## Dataset records

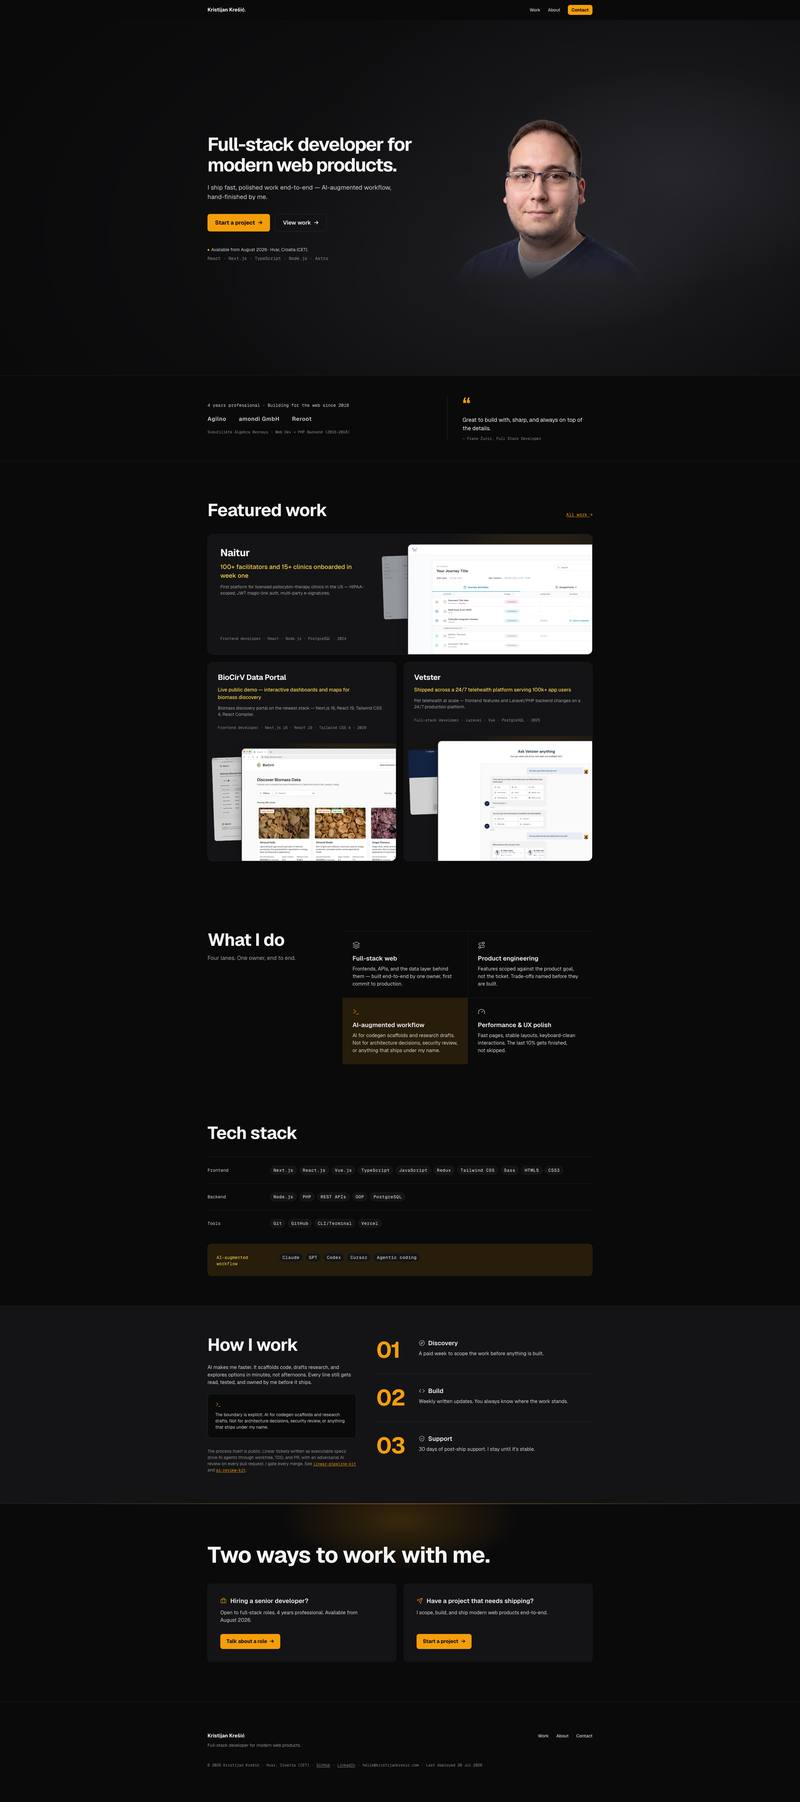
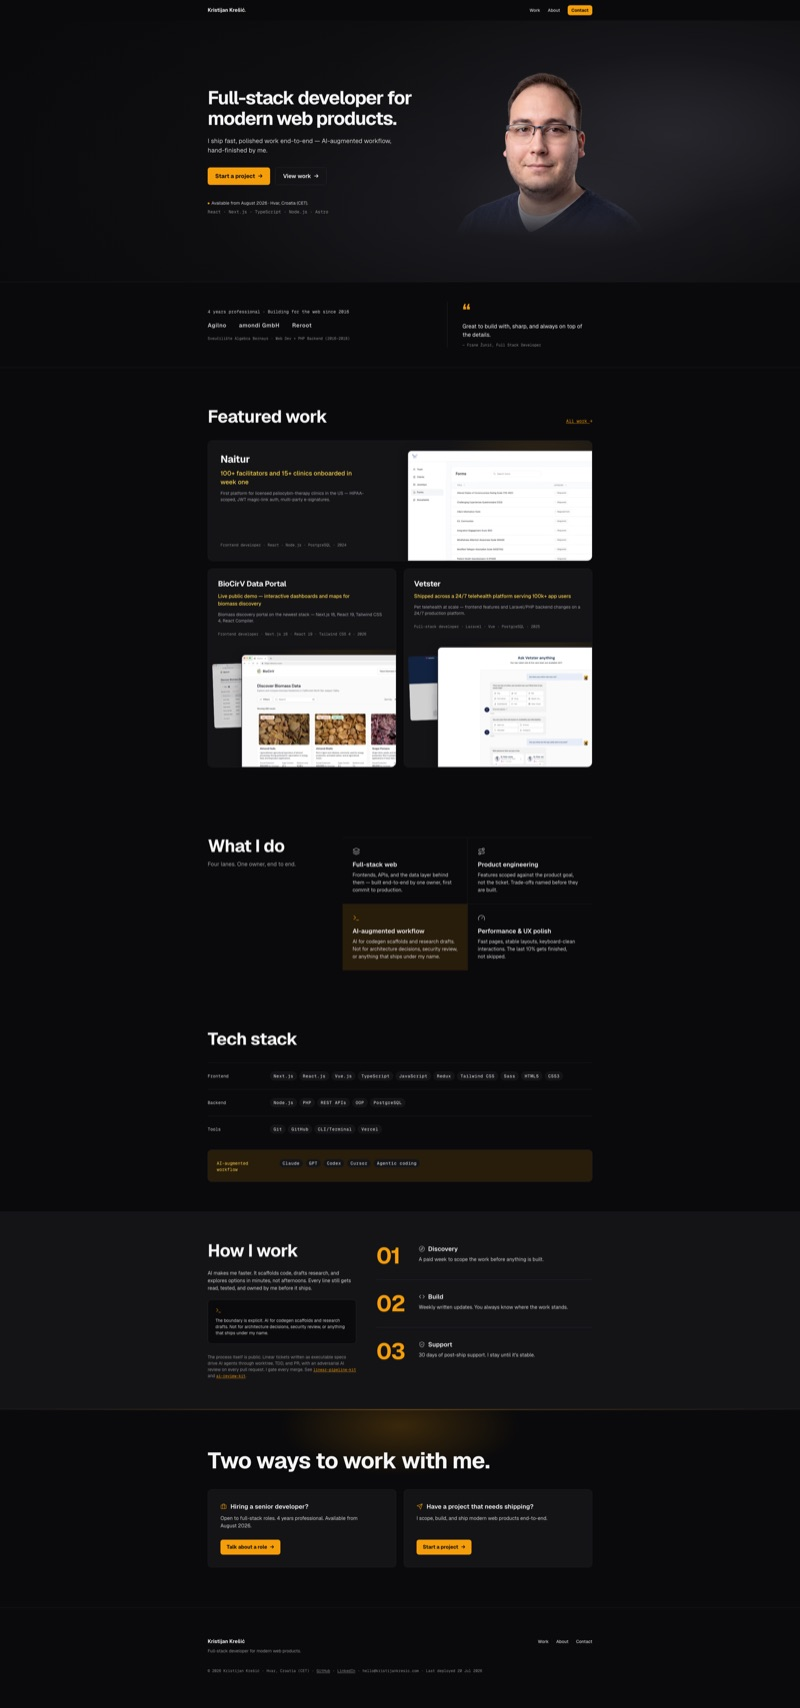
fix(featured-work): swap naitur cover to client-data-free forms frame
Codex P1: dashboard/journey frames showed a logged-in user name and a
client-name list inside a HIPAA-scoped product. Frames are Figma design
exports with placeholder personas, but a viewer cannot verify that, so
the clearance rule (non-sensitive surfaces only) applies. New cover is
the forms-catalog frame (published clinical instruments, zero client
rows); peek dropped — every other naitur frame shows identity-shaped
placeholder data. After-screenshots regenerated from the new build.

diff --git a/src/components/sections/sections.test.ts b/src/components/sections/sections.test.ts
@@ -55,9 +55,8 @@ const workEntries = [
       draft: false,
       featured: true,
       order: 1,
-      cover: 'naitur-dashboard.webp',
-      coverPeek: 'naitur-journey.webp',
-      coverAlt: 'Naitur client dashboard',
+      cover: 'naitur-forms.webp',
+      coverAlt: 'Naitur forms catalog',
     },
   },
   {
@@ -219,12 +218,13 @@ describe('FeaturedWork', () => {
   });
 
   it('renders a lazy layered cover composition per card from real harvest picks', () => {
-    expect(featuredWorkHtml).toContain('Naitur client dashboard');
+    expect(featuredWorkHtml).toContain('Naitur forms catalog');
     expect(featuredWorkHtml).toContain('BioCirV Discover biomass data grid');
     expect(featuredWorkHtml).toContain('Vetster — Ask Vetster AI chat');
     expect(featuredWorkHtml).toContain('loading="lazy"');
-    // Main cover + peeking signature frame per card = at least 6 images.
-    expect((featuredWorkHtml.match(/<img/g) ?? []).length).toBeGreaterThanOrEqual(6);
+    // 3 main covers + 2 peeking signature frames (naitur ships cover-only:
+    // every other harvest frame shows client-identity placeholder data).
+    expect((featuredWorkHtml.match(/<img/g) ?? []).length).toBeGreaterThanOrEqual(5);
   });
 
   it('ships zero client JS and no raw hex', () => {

...

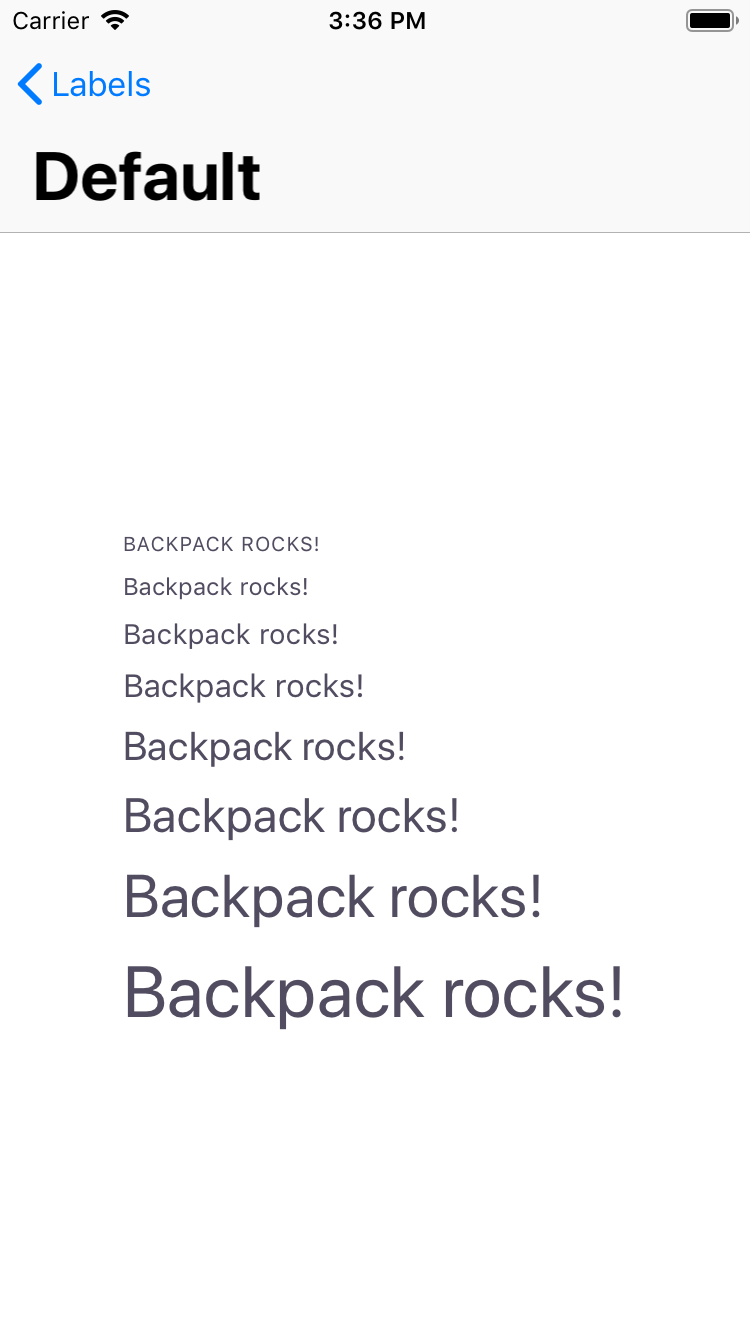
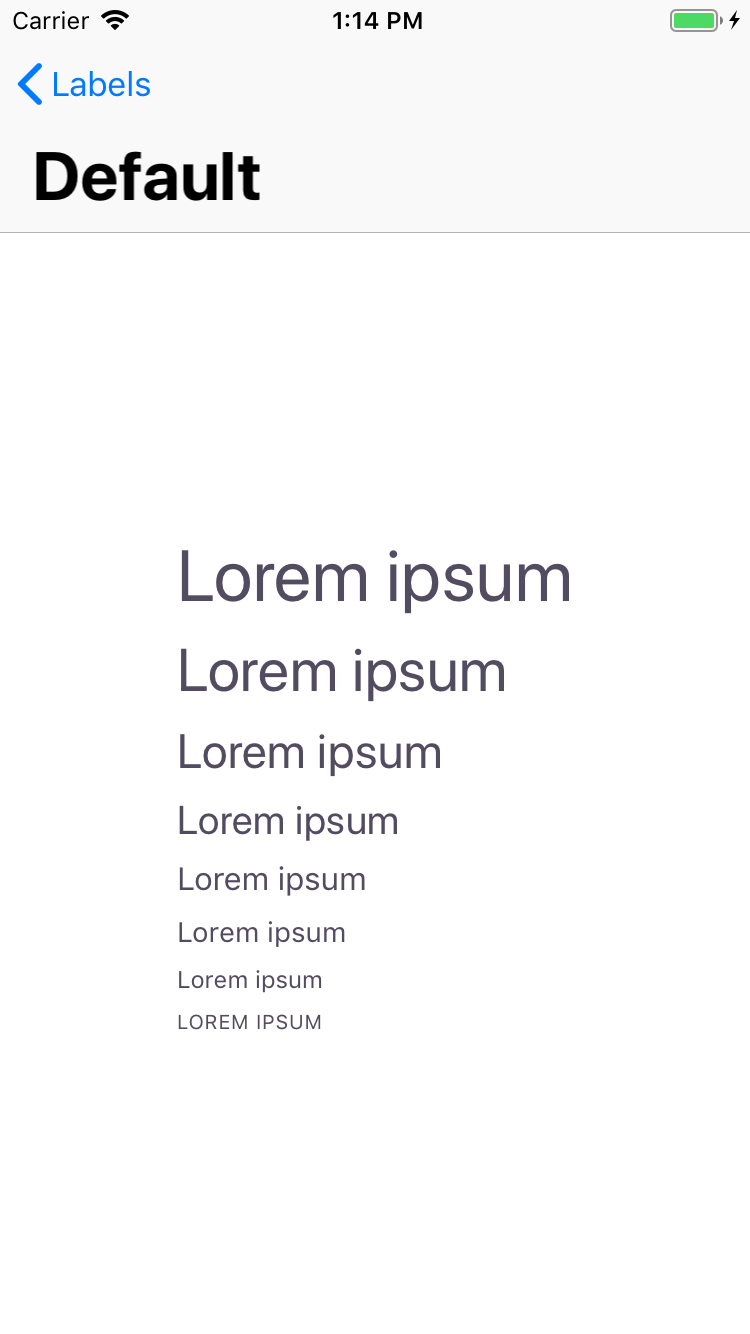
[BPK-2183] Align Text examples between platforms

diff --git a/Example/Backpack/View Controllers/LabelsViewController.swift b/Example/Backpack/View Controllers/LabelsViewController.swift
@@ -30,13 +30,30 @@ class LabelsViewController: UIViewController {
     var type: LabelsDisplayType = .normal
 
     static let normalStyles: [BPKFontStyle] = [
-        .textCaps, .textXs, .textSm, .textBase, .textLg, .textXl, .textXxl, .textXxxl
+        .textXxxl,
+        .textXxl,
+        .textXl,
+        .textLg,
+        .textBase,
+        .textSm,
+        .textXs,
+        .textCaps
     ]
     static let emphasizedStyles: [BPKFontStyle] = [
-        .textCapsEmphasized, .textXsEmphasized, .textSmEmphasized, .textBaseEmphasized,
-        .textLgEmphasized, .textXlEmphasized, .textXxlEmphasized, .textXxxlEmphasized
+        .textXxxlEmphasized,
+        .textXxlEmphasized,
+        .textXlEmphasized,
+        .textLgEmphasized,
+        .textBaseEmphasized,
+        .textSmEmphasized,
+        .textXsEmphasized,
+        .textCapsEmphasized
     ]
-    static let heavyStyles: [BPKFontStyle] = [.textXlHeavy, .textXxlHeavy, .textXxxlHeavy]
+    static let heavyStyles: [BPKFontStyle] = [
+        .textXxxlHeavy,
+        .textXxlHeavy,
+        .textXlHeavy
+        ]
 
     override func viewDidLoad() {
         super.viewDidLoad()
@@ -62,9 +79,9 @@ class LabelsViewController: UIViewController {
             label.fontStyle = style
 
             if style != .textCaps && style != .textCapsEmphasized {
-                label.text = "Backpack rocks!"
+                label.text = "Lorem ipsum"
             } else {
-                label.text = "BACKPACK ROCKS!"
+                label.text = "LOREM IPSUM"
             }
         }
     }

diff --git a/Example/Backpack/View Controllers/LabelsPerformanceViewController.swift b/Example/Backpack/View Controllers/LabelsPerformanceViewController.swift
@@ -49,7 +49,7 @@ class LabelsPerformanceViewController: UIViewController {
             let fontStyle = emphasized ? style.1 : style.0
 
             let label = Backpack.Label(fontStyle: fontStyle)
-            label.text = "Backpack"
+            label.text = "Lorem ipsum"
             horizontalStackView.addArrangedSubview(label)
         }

## Requirement
When the line with "fix(featured-work): swap naitur" is reached in the data above, begin copying, and stop after the line with "the forms-catalog frame"; copy each line exactly, both ends included.

## Exercise solution
fix(featured-work): swap naitur cover to client-data-free forms frame
Codex P1: dashboard/journey frames showed a logged-in user name and a
client-name list inside a HIPAA-scoped product. Frames are Figma design
exports with placeholder personas, but a viewer cannot verify that, so
the clearance rule (non-sensitive surfaces only) applies. New cover is
the forms-catalog frame (published clinical instruments, zero client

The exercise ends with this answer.